=== WHAT THE EXERCISE ASKS ===
What is needed is an exact copy of the data that follows.

*** DATA FOR THIS TASK ***

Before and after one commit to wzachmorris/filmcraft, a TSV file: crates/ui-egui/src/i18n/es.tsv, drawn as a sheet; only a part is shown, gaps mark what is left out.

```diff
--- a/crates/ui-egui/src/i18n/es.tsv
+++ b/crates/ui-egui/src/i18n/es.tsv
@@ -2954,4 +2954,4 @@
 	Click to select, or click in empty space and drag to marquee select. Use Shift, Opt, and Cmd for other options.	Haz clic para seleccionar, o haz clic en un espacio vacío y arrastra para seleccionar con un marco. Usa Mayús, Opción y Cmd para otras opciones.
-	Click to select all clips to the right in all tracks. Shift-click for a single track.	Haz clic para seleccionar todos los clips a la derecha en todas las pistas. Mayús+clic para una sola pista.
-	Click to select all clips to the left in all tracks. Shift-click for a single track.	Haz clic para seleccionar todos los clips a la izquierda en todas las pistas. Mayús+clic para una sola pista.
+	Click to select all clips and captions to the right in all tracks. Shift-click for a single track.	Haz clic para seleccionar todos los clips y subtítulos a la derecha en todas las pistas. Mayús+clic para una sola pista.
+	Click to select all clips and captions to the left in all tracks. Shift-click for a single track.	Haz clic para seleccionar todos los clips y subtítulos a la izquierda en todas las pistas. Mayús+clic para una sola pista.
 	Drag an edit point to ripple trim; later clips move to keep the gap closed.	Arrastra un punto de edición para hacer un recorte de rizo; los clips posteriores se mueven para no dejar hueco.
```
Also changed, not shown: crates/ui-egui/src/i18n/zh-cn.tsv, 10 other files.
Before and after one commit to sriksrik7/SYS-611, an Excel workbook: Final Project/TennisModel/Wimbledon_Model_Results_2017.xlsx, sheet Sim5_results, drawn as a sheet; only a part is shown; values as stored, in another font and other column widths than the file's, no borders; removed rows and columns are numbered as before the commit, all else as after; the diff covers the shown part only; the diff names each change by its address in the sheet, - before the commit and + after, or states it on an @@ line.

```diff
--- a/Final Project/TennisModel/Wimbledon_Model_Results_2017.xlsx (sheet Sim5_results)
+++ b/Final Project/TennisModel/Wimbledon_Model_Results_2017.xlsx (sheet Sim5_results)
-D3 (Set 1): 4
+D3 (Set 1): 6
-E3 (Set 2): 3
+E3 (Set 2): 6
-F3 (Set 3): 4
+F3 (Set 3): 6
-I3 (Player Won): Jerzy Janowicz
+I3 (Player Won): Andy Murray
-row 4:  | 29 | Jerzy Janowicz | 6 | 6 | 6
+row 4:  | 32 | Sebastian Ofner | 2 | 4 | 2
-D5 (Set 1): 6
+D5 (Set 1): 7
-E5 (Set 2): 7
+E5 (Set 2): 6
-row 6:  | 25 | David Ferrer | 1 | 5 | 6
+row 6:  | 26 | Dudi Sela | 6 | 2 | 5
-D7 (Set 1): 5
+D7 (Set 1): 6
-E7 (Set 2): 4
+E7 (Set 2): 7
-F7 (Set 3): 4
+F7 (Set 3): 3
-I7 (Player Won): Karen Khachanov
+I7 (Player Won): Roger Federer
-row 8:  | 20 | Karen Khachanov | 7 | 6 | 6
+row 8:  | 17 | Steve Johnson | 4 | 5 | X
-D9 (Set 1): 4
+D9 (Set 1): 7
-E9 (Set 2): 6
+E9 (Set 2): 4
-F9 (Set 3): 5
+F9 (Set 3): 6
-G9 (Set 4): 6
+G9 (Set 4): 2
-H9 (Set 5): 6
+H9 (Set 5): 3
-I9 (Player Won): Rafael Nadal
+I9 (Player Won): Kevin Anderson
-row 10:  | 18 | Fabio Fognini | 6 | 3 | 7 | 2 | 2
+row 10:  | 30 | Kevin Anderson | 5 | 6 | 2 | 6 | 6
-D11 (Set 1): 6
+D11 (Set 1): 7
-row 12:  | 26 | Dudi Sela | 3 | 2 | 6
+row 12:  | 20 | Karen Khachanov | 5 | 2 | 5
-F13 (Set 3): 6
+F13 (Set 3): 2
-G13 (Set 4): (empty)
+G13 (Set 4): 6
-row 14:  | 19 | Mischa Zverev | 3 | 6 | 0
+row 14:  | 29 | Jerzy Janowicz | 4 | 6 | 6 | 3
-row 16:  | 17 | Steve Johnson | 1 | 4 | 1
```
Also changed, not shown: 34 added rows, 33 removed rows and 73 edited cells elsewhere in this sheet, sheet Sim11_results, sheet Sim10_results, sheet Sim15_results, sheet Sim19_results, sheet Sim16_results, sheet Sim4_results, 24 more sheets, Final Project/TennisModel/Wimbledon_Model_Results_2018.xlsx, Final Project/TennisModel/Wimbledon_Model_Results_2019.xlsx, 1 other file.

*** End of DATA FOR THIS TASK ***

=== RESULT OF THE EXERCISE ===
Before and after one commit to wzachmorris/filmcraft, a TSV file: crates/ui-egui/src/i18n/es.tsv, drawn as a sheet; only a part is shown, gaps mark what is left out.

```diff
--- a/crates/ui-egui/src/i18n/es.tsv
+++ b/crates/ui-egui/src/i18n/es.tsv
@@ -2954,4 +2954,4 @@
 	Click to select, or click in empty space and drag to marquee select. Use Shift, Opt, and Cmd for other options.	Haz clic para seleccionar, o haz clic en un espacio vacío y arrastra para seleccionar con un marco. Usa Mayús, Opción y Cmd para otras opciones.
-	Click to select all clips to the right in all tracks. Shift-click for a single track.	Haz clic para seleccionar todos los clips a la derecha en todas las pistas. Mayús+clic para una sola pista.
-	Click to select all clips to the left in all tracks. Shift-click for a single track.	Haz clic para seleccionar todos los clips a la izquierda en todas las pistas. Mayús+clic para una sola pista.
+	Click to select all clips and captions to the right in all tracks. Shift-click for a single track.	Haz clic para seleccionar todos los clips y subtítulos a la derecha en todas las pistas. Mayús+clic para una sola pista.
+	Click to select all clips and captions to the left in all tracks. Shift-click for a single track.	Haz clic para seleccionar todos los clips y subtítulos a la izquierda en todas las pistas. Mayús+clic para una sola pista.
 	Drag an edit point to ripple trim; later clips move to keep the gap closed.	Arrastra un punto de edición para hacer un recorte de rizo; los clips posteriores se mueven para no dejar hueco.
```
Also changed, not shown: crates/ui-egui/src/i18n/zh-cn.tsv, 10 other files.
Before and after one commit to sriksrik7/SYS-611, an Excel workbook: Final Project/TennisModel/Wimbledon_Model_Results_2017.xlsx, sheet Sim5_results, drawn as a sheet; only a part is shown; values as stored, in another font and other column widths than the file's, no borders; removed rows and columns are numbered as before the commit, all else as after; the diff covers the shown part only; the diff names each change by its address in the sheet, - before the commit and + after, or states it on an @@ line.

```diff
--- a/Final Project/TennisModel/Wimbledon_Model_Results_2017.xlsx (sheet Sim5_results)
+++ b/Final Project/TennisModel/Wimbledon_Model_Results_2017.xlsx (sheet Sim5_results)
-D3 (Set 1): 4
+D3 (Set 1): 6
-E3 (Set 2): 3
+E3 (Set 2): 6
-F3 (Set 3): 4
+F3 (Set 3): 6
-I3 (Player Won): Jerzy Janowicz
+I3 (Player Won): Andy Murray
-row 4:  | 29 | Jerzy Janowicz | 6 | 6 | 6
+row 4:  | 32 | Sebastian Ofner | 2 | 4 | 2
-D5 (Set 1): 6
+D5 (Set 1): 7
-E5 (Set 2): 7
+E5 (Set 2): 6
-row 6:  | 25 | David Ferrer | 1 | 5 | 6
+row 6:  | 26 | Dudi Sela | 6 | 2 | 5
-D7 (Set 1): 5
+D7 (Set 1): 6
-E7 (Set 2): 4
+E7 (Set 2): 7
-F7 (Set 3): 4
+F7 (Set 3): 3
-I7 (Player Won): Karen Khachanov
+I7 (Player Won): Roger Federer
-row 8:  | 20 | Karen Khachanov | 7 | 6 | 6
+row 8:  | 17 | Steve Johnson | 4 | 5 | X
-D9 (Set 1): 4
+D9 (Set 1): 7
-E9 (Set 2): 6
+E9 (Set 2): 4
-F9 (Set 3): 5
+F9 (Set 3): 6
-G9 (Set 4): 6
+G9 (Set 4): 2
-H9 (Set 5): 6
+H9 (Set 5): 3
-I9 (Player Won): Rafael Nadal
+I9 (Player Won): Kevin Anderson
-row 10:  | 18 | Fabio Fognini | 6 | 3 | 7 | 2 | 2
+row 10:  | 30 | Kevin Anderson | 5 | 6 | 2 | 6 | 6
-D11 (Set 1): 6
+D11 (Set 1): 7
-row 12:  | 26 | Dudi Sela | 3 | 2 | 6
+row 12:  | 20 | Karen Khachanov | 5 | 2 | 5
-F13 (Set 3): 6
+F13 (Set 3): 2
-G13 (Set 4): (empty)
+G13 (Set 4): 6
-row 14:  | 19 | Mischa Zverev | 3 | 6 | 0
+row 14:  | 29 | Jerzy Janowicz | 4 | 6 | 6 | 3
-row 16:  | 17 | Steve Johnson | 1 | 4 | 1
```
Also changed, not shown: 34 added rows, 33 removed rows and 73 edited cells elsewhere in this sheet, sheet Sim11_results, sheet Sim10_results, sheet Sim15_results, sheet Sim19_results, sheet Sim16_results, sheet Sim4_results, 24 more sheets, Final Project/TennisModel/Wimbledon_Model_Results_2018.xlsx, Final Project/TennisModel/Wimbledon_Model_Results_2019.xlsx, 1 other file.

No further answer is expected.